How Long Do You Plan On Being In Your Home?

Being able to answer this question will help you figure out the term length you want on any refinanced mortgage, which you can use as another factor in determining the right mortgage for you in addition to overall affordability. But there’s another reason asking this question is good.

If you plan on moving within the next 5 – 10 years, it could be worth your while to look at an adjustable rate mortgage (ARM). You get a lower rate initially with an ARM because the rate can adjust after the teaser period. But if you move before the end of the fixed-rate time frame, you don’t have to worry about whether the rate is going up and down in the end. Additionally, your payment will tend to be lower because most adjustable rate mortgages are based on 30-year terms. It’s something to think about.
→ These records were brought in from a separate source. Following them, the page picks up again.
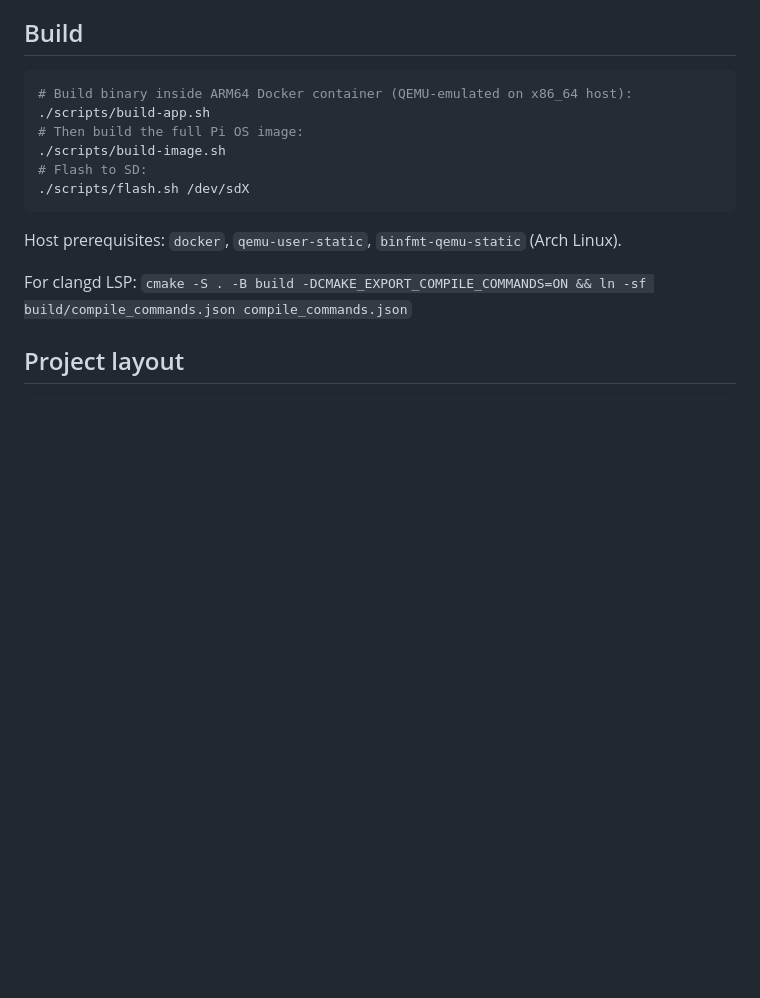
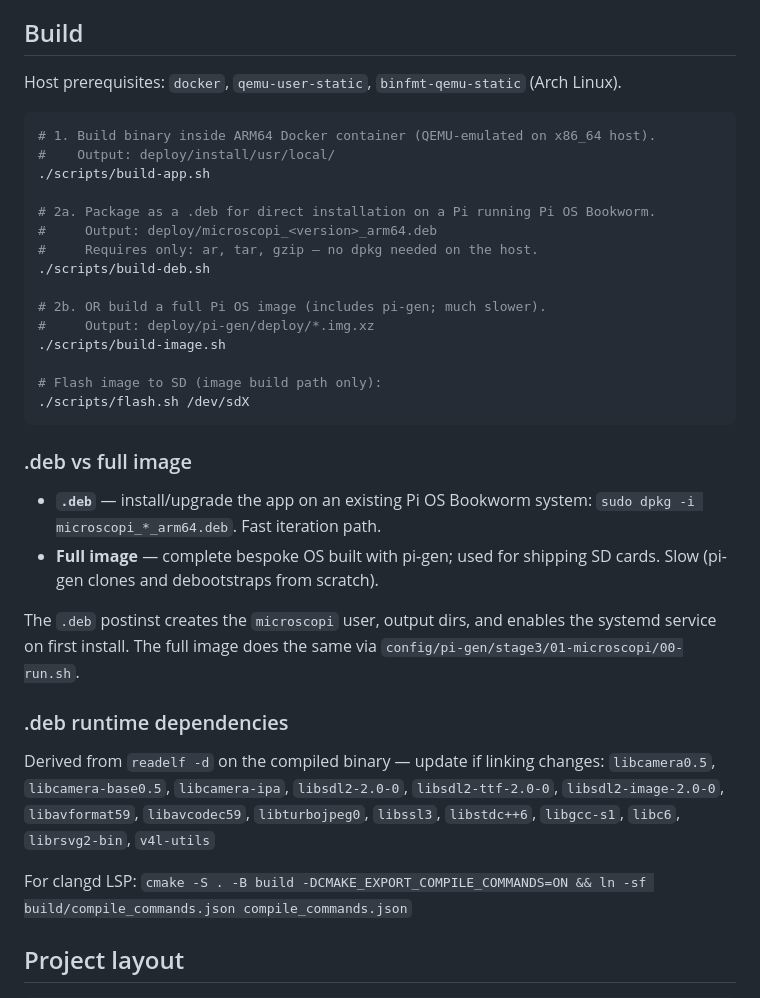
Before and after one commit to Happyarch/raspberry-pi-microscopy, a Markdown page: CLAUDE.md, the part around the change. Rendered like a GitHub page; blank space fills up the shorter version.

Commit message:
CLAUDE.md: document .deb build path alongside full image build
Explains build-deb.sh, when to use .deb vs full image, postinst behaviour,
and where the runtime dep list comes from (readelf) so it gets updated
if linking changes.

Co-Authored-By: Claude Sonnet 4.6 <noreply@anthropic.com>

````diff
--- a/CLAUDE.md
+++ b/CLAUDE.md
@@ -13,16 +13,36 @@ A minimal Raspberry Pi 3 OS image and C++ camera application for microscopy. The
 - **SDL2_ttf** — OSD text (Roboto Condensed variable font)
 
 ## Build
+
+Host prerequisites: `docker`, `qemu-user-static`, `binfmt-qemu-static` (Arch Linux).
+
 ```bash
-# Build binary inside ARM64 Docker container (QEMU-emulated on x86_64 host):
+# 1. Build binary inside ARM64 Docker container (QEMU-emulated on x86_64 host).
+#    Output: deploy/install/usr/local/
 ./scripts/build-app.sh
-# Then build the full Pi OS image:
+
+# 2a. Package as a .deb for direct installation on a Pi running Pi OS Bookworm.
+#     Output: deploy/microscopi_<version>_arm64.deb
+#     Requires only: ar, tar, gzip — no dpkg needed on the host.
+./scripts/build-deb.sh
+
+# 2b. OR build a full Pi OS image (includes pi-gen; much slower).
+#     Output: deploy/pi-gen/deploy/*.img.xz
 ./scripts/build-image.sh
-# Flash to SD:
+
+# Flash image to SD (image build path only):
 ./scripts/flash.sh /dev/sdX
 ```
 
-Host prerequisites: `docker`, `qemu-user-static`, `binfmt-qemu-static` (Arch Linux).
+### .deb vs full image
+- **`.deb`** — install/upgrade the app on an existing Pi OS Bookworm system: `sudo dpkg -i microscopi_*_arm64.deb`. Fast iteration path.
+- **Full image** — complete bespoke OS built with pi-gen; used for shipping SD cards. Slow (pi-gen clones and debootstraps from scratch).
+
+The `.deb` postinst creates the `microscopi` user, output dirs, and enables the systemd service on first install. The full image does the same via `config/pi-gen/stage3/01-microscopi/00-run.sh`.
+
+### .deb runtime dependencies
+Derived from `readelf -d` on the compiled binary — update if linking changes:
+`libcamera0.5`, `libcamera-base0.5`, `libcamera-ipa`, `libsdl2-2.0-0`, `libsdl2-ttf-2.0-0`, `libsdl2-image-2.0-0`, `libavformat59`, `libavcodec59`, `libturbojpeg0`, `libssl3`, `libstdc++6`, `libgcc-s1`, `libc6`, `librsvg2-bin`, `v4l-utils`
 
 For clangd LSP: `cmake -S . -B build -DCMAKE_EXPORT_COMPILE_COMMANDS=ON && ln -sf build/compile_commands.json compile_commands.json`
 
````
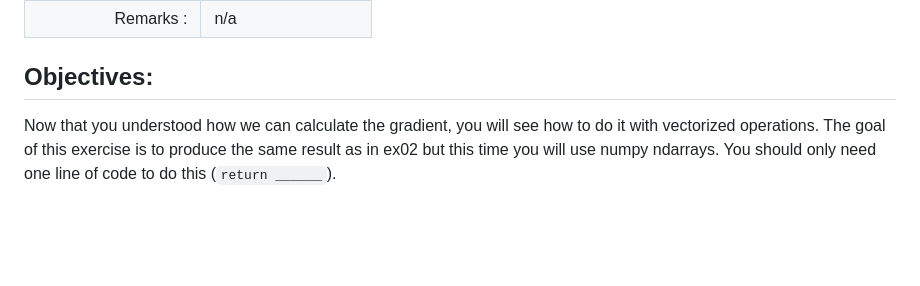
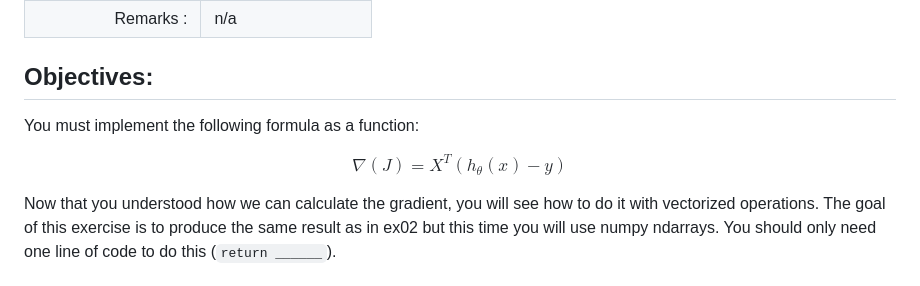
Before and after one commit to 42-AI/bootcamp_machine-learning, a Markdown page: day03/ex08/ex08.md, the part around the change. GitHub-like rendering; blank space fills up the shorter version.

```diff
--- a/day03/ex08/ex08.md
+++ b/day03/ex08/ex08.md
@@ -8,6 +8,12 @@
 |   Remarks :             |  n/a                    |
 
 ## Objectives:
+
+You must implement the following formula as a function:
+
+ $$
+\nabla(J) = X^{T}(h_\theta (x) - y)
+ $$
 
 Now that you understood how we can calculate the gradient, you will see how to do it with vectorized operations.
 The goal of this exercise is to produce the same result as in ex02 but this time you will use numpy ndarrays.
```
Also changed, not shown: day01/ex03/ex03 copy.md (deleted, +0 -70 lines), day01/ex07/ex07.md (+2 -2 lines), day03/ex09/ex09.md (+1 -1 lines), day01/assets/ex04_J_vs_t1.png (added), day01/assets/ex04_score_vs_bluepills.png (added), 2 other files.
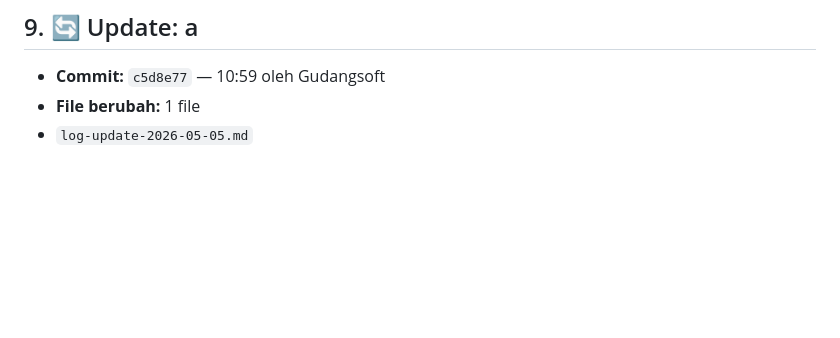
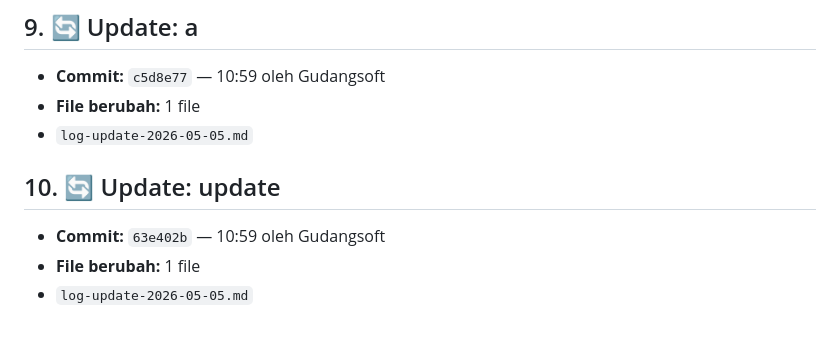
Before and after one commit to Gudangsoft/revana, a Markdown page: log-update-2026-05-05.md, the part around the change. GitHub-like rendering; blank space fills up the shorter version.

Commit message:
perubahan

```diff
--- a/log-update-2026-05-05.md
+++ b/log-update-2026-05-05.md
@@ -147,3 +147,10 @@ Tambahkan atribut `data-has-link-publish="1/0"` langsung pada elemen `<tr>` (ser
 - **Commit:** `c5d8e77` — 10:59 oleh Gudangsoft
 - **File berubah:** 1 file
 - `log-update-2026-05-05.md`
+
+
+## 10. 🔄 Update: update
+
+- **Commit:** `63e402b` — 10:59 oleh Gudangsoft
+- **File berubah:** 1 file
+- `log-update-2026-05-05.md`
```
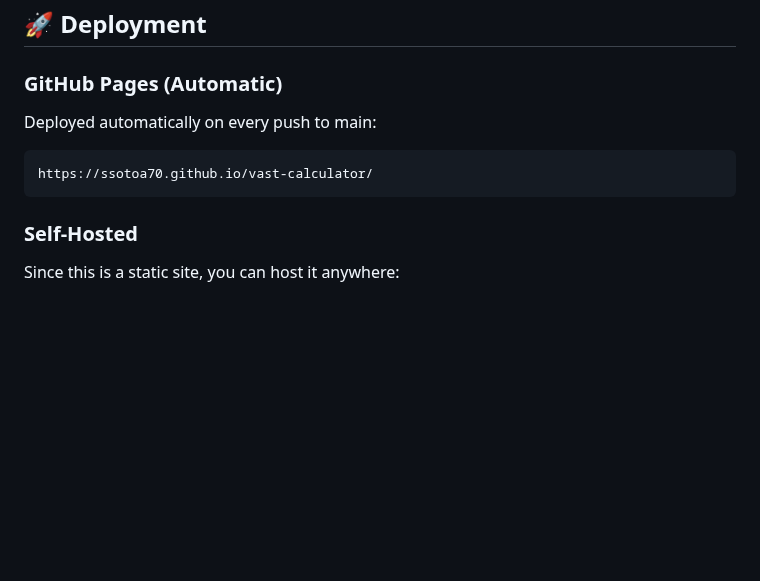
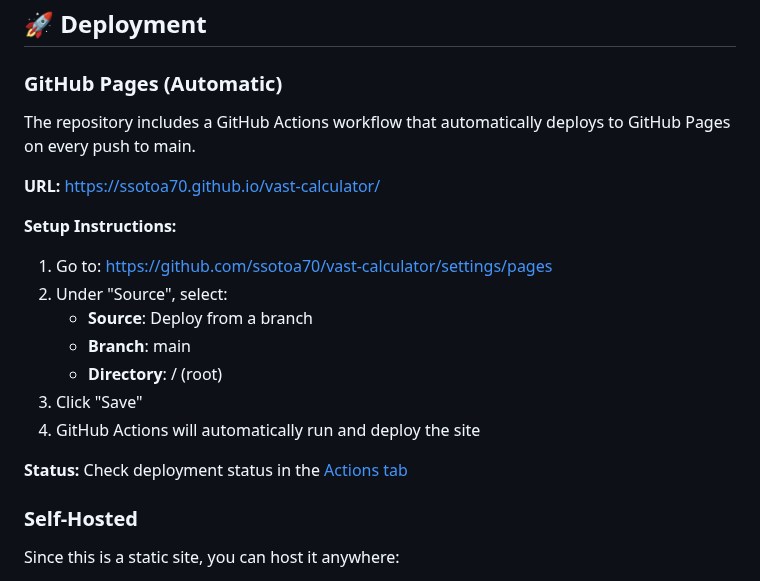
Before and after one commit to ssotoa70/vast-calculator, a Markdown page: README.md, the part around the change. Drawn GitHub-style; blank space fills up the shorter version.

Commit message:
docs: add GitHub Pages setup instructions

````diff
--- a/README.md
+++ b/README.md
@@ -281,10 +281,21 @@ function formatNumber(num, decimals = 2) {
 ## 🚀 Deployment
 
 ### GitHub Pages (Automatic)
-Deployed automatically on every push to main:
-```
-https://ssotoa70.github.io/vast-calculator/
-```
+
+The repository includes a GitHub Actions workflow that automatically deploys to GitHub Pages on every push to main.
+
+**URL:** https://ssotoa70.github.io/vast-calculator/
+
+**Setup Instructions:**
+1. Go to: https://github.com/ssotoa70/vast-calculator/settings/pages
+2. Under "Source", select:
+   - **Source**: Deploy from a branch
+   - **Branch**: main
+   - **Directory**: / (root)
+3. Click "Save"
+4. GitHub Actions will automatically run and deploy the site
+
+**Status:** Check deployment status in the [Actions tab](https://github.com/ssotoa70/vast-calculator/actions)
 
 ### Self-Hosted
 Since this is a static site, you can host it anywhere:
````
Age Of Current Loan

The age of your current loan sometimes plays a role in whether you can refinance. Even if you can refinance, it doesn’t always make sense. If you’ve done so recently, it’s important to note that you may have to pay closing costs, which should be factored into your considerations.

Be sure to consult with your Home Loan Expert regarding any necessary waiting periods and if refinancing makes sense for you.

Plans For Monthly Savings

If you determine that you’re going to save money by refinancing based on the rate and term you can get, make sure that you have a plan for what you’re going to do with the money in order to put yourself in a better position. No one knows exactly when this is going to end. Also, if you save more money now, you can set yourself up to be better prepared for the next curveball life sends your way.

You could use your savings to build up an emergency fund. Maybe you choose to allow yourself to save money in the future by paying off high-interest debt now. You can also use this to catch up on saving for retirement if you stopped contributing temporarily while dealing with the situation caused by the virus.

It’s a very volatile market right now, so we advise all of our clients to rely on the advice of their Home Loan Expert at all times. If you’re considering your options, you can apply online.